This is not the first such high-profile incident supposedly involving Russian and Ukrainian troops that has generated media attention. In March, another video surfaced on social media purportedly showing Ukrainian troops shooting at the legs of Russian soldiers lying on the ground at point-blank range.

Later the same month, footage allegedly showed the killing of a wounded Russian soldier lying on a road somewhere in Ukraine. Bodies of other soldiers dressed in Russian uniforms and lying in pools of blood were also visible in the video.
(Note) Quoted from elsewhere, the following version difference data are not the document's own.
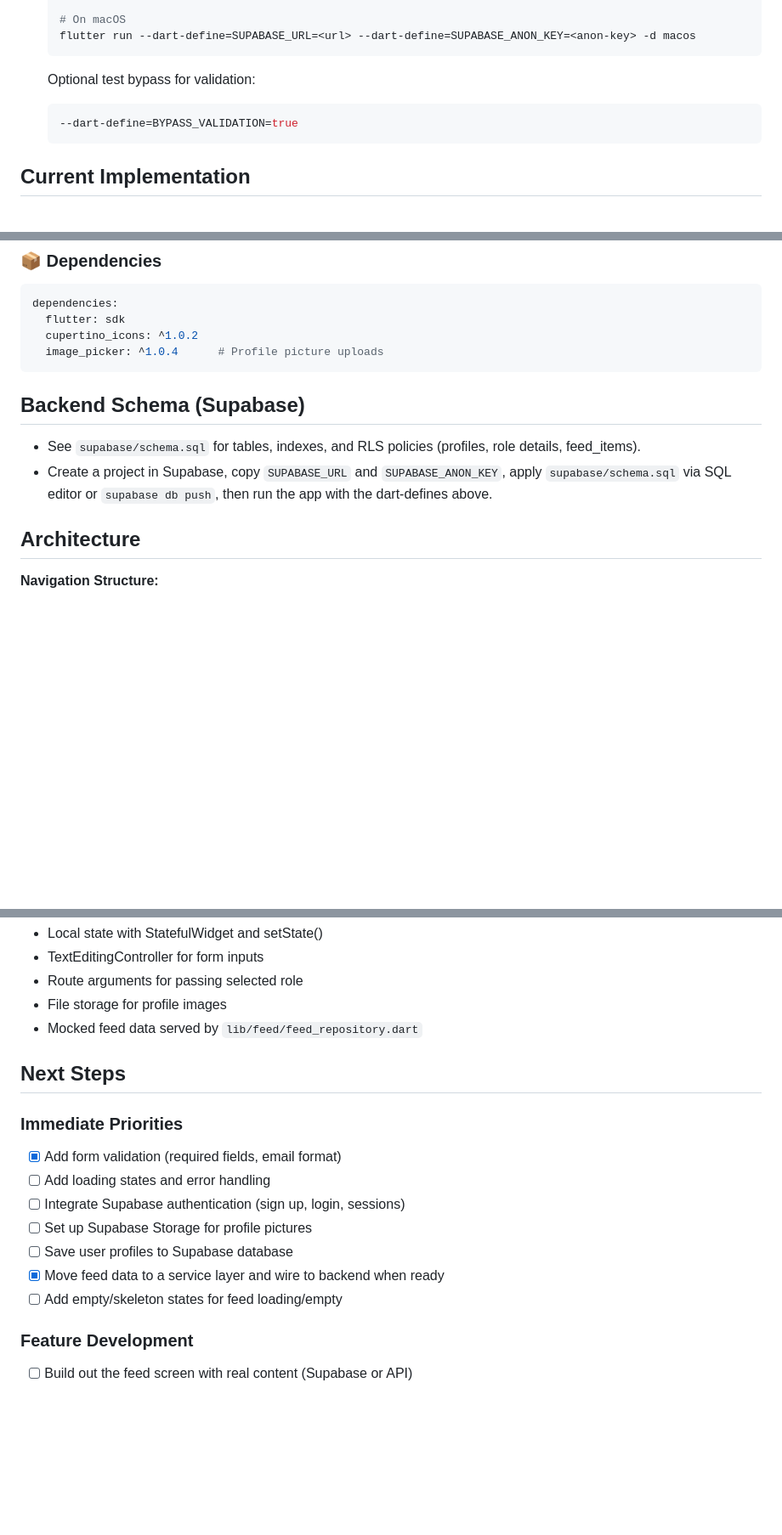
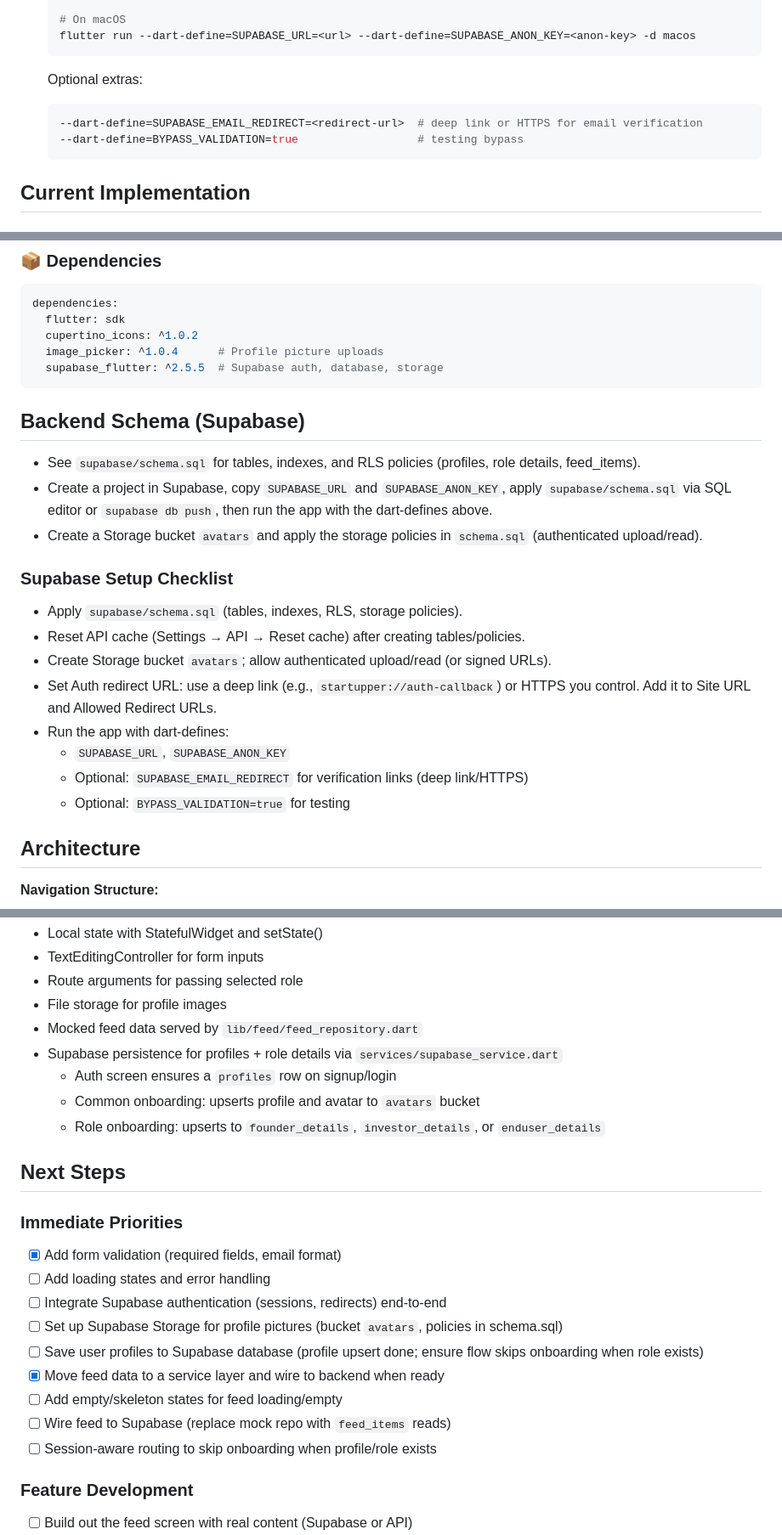
Before and after one commit to plasmidnetwork/startupper, a Markdown page: README.md, 3 parts joined by grey strips. Shown: that part at 85% size. Drawn GitHub-style; blank space fills up the shorter version.

````diff
--- a/README.md
+++ b/README.md
@@ -64,9 +64,10 @@ startupper/
    # On macOS
    flutter run --dart-define=SUPABASE_URL=<url> --dart-define=SUPABASE_ANON_KEY=<anon-key> -d macos
    ```
-   Optional test bypass for validation:
+   Optional extras:
    ```bash
-   --dart-define=BYPASS_VALIDATION=true
+   --dart-define=SUPABASE_EMAIL_REDIRECT=<redirect-url>  # deep link or HTTPS for email verification
+   --dart-define=BYPASS_VALIDATION=true                  # testing bypass
    ```
 
 ## Current Implementation
@@ -172,12 +178,24 @@ dependencies:
   flutter: sdk
   cupertino_icons: ^1.0.2
   image_picker: ^1.0.4      # Profile picture uploads
+  supabase_flutter: ^2.5.5  # Supabase auth, database, storage
 ```
 
 ## Backend Schema (Supabase)
 
 - See `supabase/schema.sql` for tables, indexes, and RLS policies (profiles, role details, feed_items).
 - Create a project in Supabase, copy `SUPABASE_URL` and `SUPABASE_ANON_KEY`, apply `supabase/schema.sql` via SQL editor or `supabase db push`, then run the app with the dart-defines above.
+ - Create a Storage bucket `avatars` and apply the storage policies in `schema.sql` (authenticated upload/read).
+
+### Supabase Setup Checklist
+- Apply `supabase/schema.sql` (tables, indexes, RLS, storage policies).
+- Reset API cache (Settings → API → Reset cache) after creating tables/policies.
+- Create Storage bucket `avatars`; allow authenticated upload/read (or signed URLs).
+- Set Auth redirect URL: use a deep link (e.g., `startupper://auth-callback`) or HTTPS you control. Add it to Site URL and Allowed Redirect URLs.
+- Run the app with dart-defines:
+  - `SUPABASE_URL`, `SUPABASE_ANON_KEY`
+  - Optional: `SUPABASE_EMAIL_REDIRECT` for verification links (deep link/HTTPS)
+  - Optional: `BYPASS_VALIDATION=true` for testing
 
 ## Architecture
 
@@ -200,17 +218,23 @@ FeedScreen
 - Route arguments for passing selected role
 - File storage for profile images
 - Mocked feed data served by `lib/feed/feed_repository.dart`
+- Supabase persistence for profiles + role details via `services/supabase_service.dart`
+  - Auth screen ensures a `profiles` row on signup/login
+  - Common onboarding: upserts profile and avatar to `avatars` bucket
+  - Role onboarding: upserts to `founder_details`, `investor_details`, or `enduser_details`
 
 ## Next Steps
 
 ### Immediate Priorities
 - [x] Add form validation (required fields, email format)
 - [ ] Add loading states and error handling
-- [ ] Integrate Supabase authentication (sign up, login, sessions)
-- [ ] Set up Supabase Storage for profile pictures
-- [ ] Save user profiles to Supabase database
+- [ ] Integrate Supabase authentication (sessions, redirects) end-to-end
+- [ ] Set up Supabase Storage for profile pictures (bucket `avatars`, policies in schema.sql)
+- [ ] Save user profiles to Supabase database (profile upsert done; ensure flow skips onboarding when role exists)
 - [x] Move feed data to a service layer and wire to backend when ready
 - [ ] Add empty/skeleton states for feed loading/empty
+- [ ] Wire feed to Supabase (replace mock repo with `feed_items` reads)
+- [ ] Session-aware routing to skip onboarding when profile/role exists
 
 ### Feature Development
 - [ ] Build out the feed screen with real content (Supabase or API)
````
Also changed, not shown: other parts of README.md (+5 -0 lines).
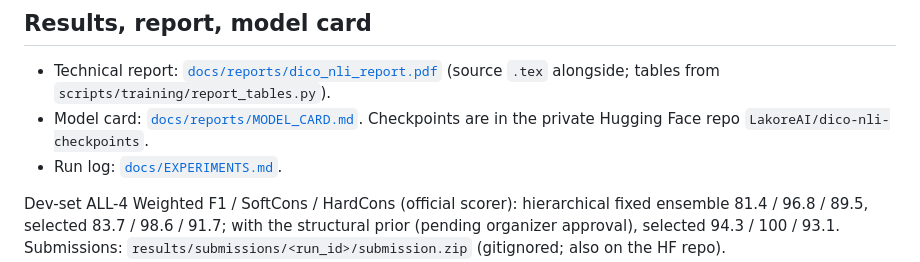
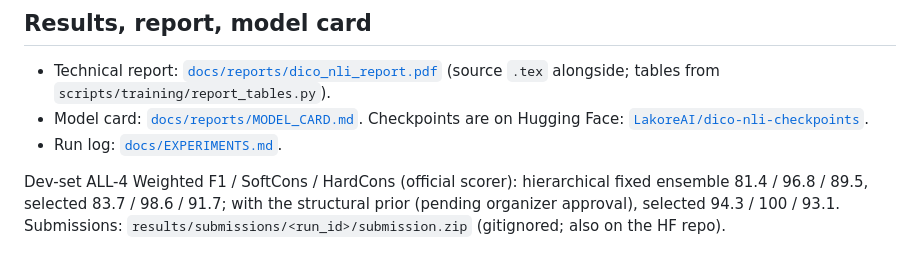
Before and after one commit to MinLee0210/dico-nli-challenge, a Markdown page: README.md, the part around the change. Drawn GitHub-style.

Commit message:
README: link the now-public Hugging Face repo
Co-Authored-By: Claude Opus 5.5 <noreply@anthropic.com>

```diff
--- a/README.md
+++ b/README.md
@@ -232,7 +232,7 @@ track), so a run only needs `--data_root data/folds/f<k>`.
 - Technical report: [`docs/reports/dico_nli_report.pdf`](docs/reports/dico_nli_report.pdf)
   (source `.tex` alongside; tables from `scripts/training/report_tables.py`).
 - Model card: [`docs/reports/MODEL_CARD.md`](docs/reports/MODEL_CARD.md). Checkpoints
-  are in the private Hugging Face repo `LakoreAI/dico-nli-checkpoints`.
+  are on Hugging Face: [`LakoreAI/dico-nli-checkpoints`](https://huggingface.co/LakoreAI/dico-nli-checkpoints).
 - Run log: [`docs/EXPERIMENTS.md`](docs/EXPERIMENTS.md).
 
 Dev-set ALL-4 Weighted F1 / SoftCons / HardCons (official scorer):
```
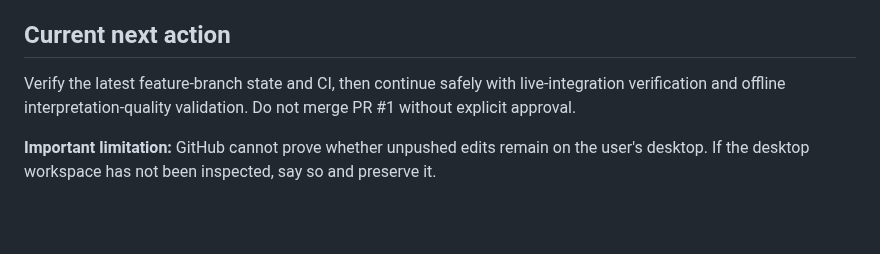
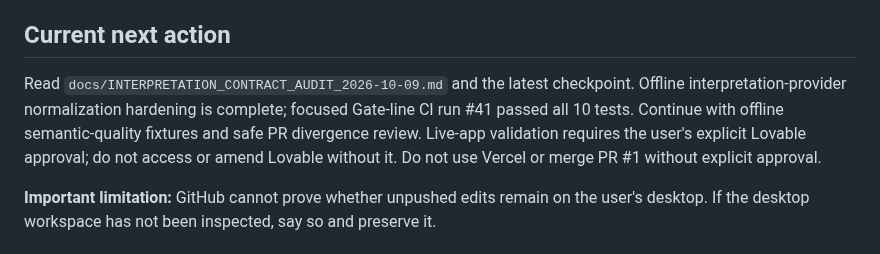
Before and after one commit to mobinhan/know-yourself-mvp, a Markdown page: RESUME.md, the part around the change. Drawn GitHub-style; blank space fills up the shorter version.

Commit message:
Update resume entry with completed offline contract audit

```diff
--- a/RESUME.md
+++ b/RESUME.md
@@ -44,7 +44,7 @@ When the user says **“save mcp”**, execute the full procedure in [docs/CONTI
 
 ## Current next action
 
-Verify the latest feature-branch state and CI, then continue safely with live-integration verification and offline interpretation-quality validation. Do not merge PR #1 without explicit approval.
+Read `docs/INTERPRETATION_CONTRACT_AUDIT_2026-10-09.md` and the latest checkpoint. Offline interpretation-provider normalization hardening is complete; focused Gate-line CI run #41 passed all 10 tests. Continue with offline semantic-quality fixtures and safe PR divergence review. Live-app validation requires the user's explicit Lovable approval; do not access or amend Lovable without it. Do not use Vercel or merge PR #1 without explicit approval.
 
 **Important limitation:** GitHub cannot prove whether unpushed edits remain on the user's desktop. If the desktop workspace has not been inspected, say so and preserve it.
 
```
Some of them had their hands tied behind their backs and no weapons were visible on any of them.

**German Panzerhaubitze 2000 artillery guns are failing to withstand the rigors of combat in Ukraine, and Berlin hasn’t sourced enough spare parts to keep the cannons working, Der Spiegel reported.

Germany has sent Ukraine 14 of its state-of-the-art Panzerhaubitze (PzH) 2000 self-propelled howitzers, but problems emerged the moment they hit the battlefield. The guns were suffering from “wear and tear” and displaying error messages back in July, and six were recently sent to Lithuania for repair, the German newspaper reported on Friday.

Of these, only five will be heading back to the battlefield. Neither the German military nor its arms industry could provide the necessary spare parts to fix all the guns, the report continued, explaining that technicians had to cannibalize one of them to fix the others.

The German government has been aware of this parts shortage since late summer, when the military warned it to order “extensive spare parts packages,”Der Spiegel claimed. Such an order was apparently not made, and the shortage has hampered Germany’s plans to set up a repair hub in Slovakia.

In planning since September and announced by German Defense Minister Christine Lambrecht earlier this week, the repair hub will maintain howitzers and air-defense systems sent to Ukraine by Berlin.

German military officials believe that Ukraine is firing as many as 300 rounds from each PzH 2000 per day, Friday’s report stated. Der Spiegel’s first article on the malfunctioning guns in July noted that 100 rounds per day is considered high-intensity use, and that ammo shortages were forcing Ukraine to load the cannons with incompatible ammunition.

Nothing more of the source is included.